A first thought on the Importance of  StoryTelling

Pope Francis recently wrote an afterwards to a book called  “The weaving of the world“, a dialogue with several voices on the story as a way of salvation. This book published in Italian collects the voices of the great protagonists of culture. The Pope’s unpublished text was published in full by the newspapers Avvenire and Domani,  and of course by the Vatican media. Even the pope recognizes the importance of storytelling. May your writing be good enough to be recognized the by the head of the largest church on the face of planet earth.

As Frodo says, the protagonist of Tolkien’s Lord of the Rings , “the stories never end” and then because a very beautiful aspect of this book is precisely the sense of openness, of circularity, of dialogue.

The sense of mystery opens up to the transcendent, towards an unmistakably spiritual, religious dimension. Donna Tartt observes that «perhaps, more properly, stories are canvas for sails that we hoist to capture a breath of the divine. The thoughts of other people take on a strange life in us, and that is why literature is the most spiritual art of all and certainly the most transformative. Like no other way of communicating, a story can change our way of thinking, for better or for worse […] ancient and modern cultures have always considered stories to be magical – and dangerous – for one reason: because you can hear a story and, at its end, being a totally different person.
Pope: Storytelling is ‘fabric’ that connects everything and everyone – Vatican News

Creating Different Genres From the Same Source Material

Stories come in all shapes and sizes.
Some stories can come in the form of weird but oddly enough true non-fiction.

American Hippopotamus (2013)

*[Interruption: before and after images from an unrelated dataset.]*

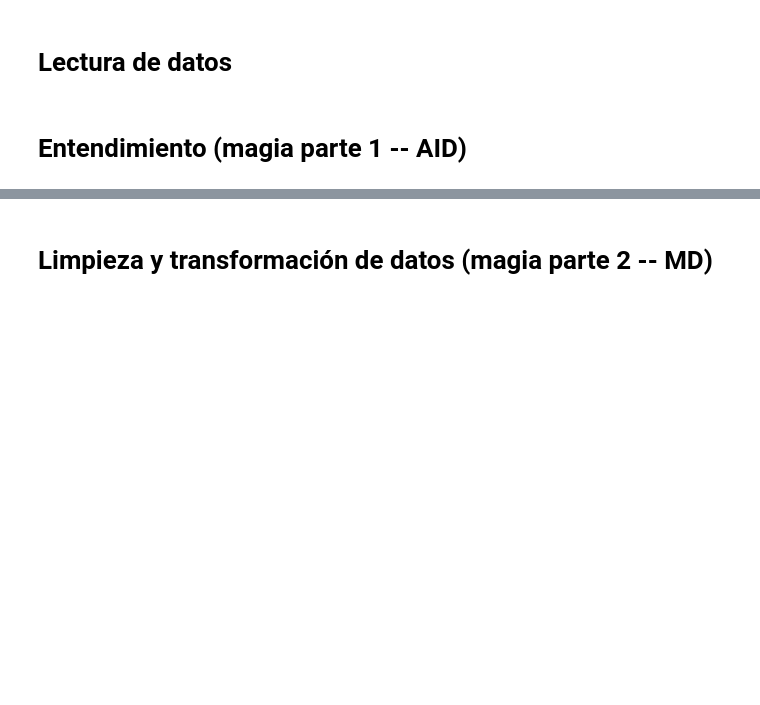
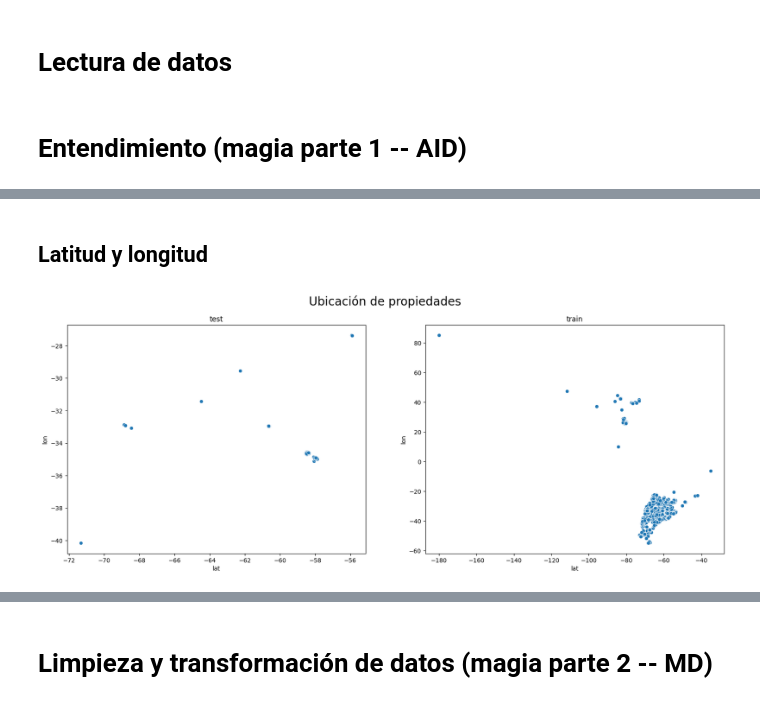
Before and after one commit to josesg998/competencia_properati, a Jupyter notebook: TP_Individual.ipynb, the cells around one changed output, grey strips where cells are left out. Saved outputs shown, nothing was run; the diff lists cells and outputs as text; code cells hidden in the pictures; blank space fills up the shorter version.

```diff
--- a/TP_Individual.ipynb
+++ b/TP_Individual.ipynb
@@ -18,8 +22,11 @@ from sklearn import metrics
 # DIR = "/content/drive/MyDrive/Data Mining Properati/"
 #df_train = pd.read_csv(DIR + "properati_entrenamiento.zip", index_col="id")
 #df_test = pd.read_csv(DIR + "properati_a_predecir.zip", index_col="id")
-df_test = pd.read_feather('bases/properati_a_predecir.ftr').set_index('id')
-df_train = pd.read_feather('bases/properati_entrenamiento.ftr').set_index('id')
+# df_test = pd.read_feather('bases/properati_a_predecir.ftr').set_index('id')
+# df_train = pd.read_feather('bases/properati_entrenamiento.ftr').set_index('id')
+
+df_test = pd.read_csv('bases/properati_a_predecir.csv').set_index('id')
+df_train = pd.read_csv('bases/properati_entrenamiento.csv').set_index('id')
 
 # df_test = pd.read_feather(DIR+'properati_a_predecir.ftr').set_index('id')
 # df_train = pd.read_feather(DIR+'properati_entrenamiento.ftr').set_index('id')
@@ -28,0 +82,9 @@ df_train = pd.read_feather('bases/properati_entrenamiento.ftr').set_index('id')
+# %% [markdown]
+## Latitud y longitud
+# %%
+fig, ax = plt.subplots(ncols=2,figsize=(20,7))
+sns.scatterplot(data=df_test,x='lat',y='lon',ax=ax[0]).set_title('test')
+sns.scatterplot(data=df_train,x='lat',y='lon',ax=ax[1]).set_title('train')
+plt.suptitle('Ubicación de propiedades',size=20);
+# %% [output]
+[figure, added]
```
Also changed, not shown: parts of 23 cells of this notebook, 1 other file.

In 1910, the United States—its population exploding, its frontier all but exhausted—was in the throes of a serious meat shortage. But a small and industrious group of thinkers stepped forward with an answer, a bold idea being endorsed by the likes of Theodore Roosevelt and The New York Times. Their plan: to import hippopotamuses to the swamps of Louisiana and convince Americans to eat them.

The only thing stranger than the hippo idea itself was the partnership promoting it. At its center were two hard-bitten spies: Frederick Russell Burnham, a superhumanly competent frontiersman, freelance adventurer, and fervent optimist about America’s future—Burnham would be the inspiration for the Boy Scouts—and Fritz Duquesne, a.k.a. the Black Panther, a virtuoso con man and cynical saboteur who believed only in his own glorification and revenge. Burnham and Duquesne had very recently been sworn enemies under orders to assassinate each other. They’d soon be enemies again. But for one brief and shining moment they joined behind a common cause: transforming America into a nation of hippopotamus ranchers.

In American Hippopotamus, Jon Mooallem brings to life a historical saga too preposterous to be fiction—a bracing and eccentric epic of espionage and hippos, but also of a conflicted nation on the threshold of a bewildering new century, deciding what kind of country it would be, and what beasts it would eat. (Amazon Description)

And you can also make that same story into alternate historical fiction.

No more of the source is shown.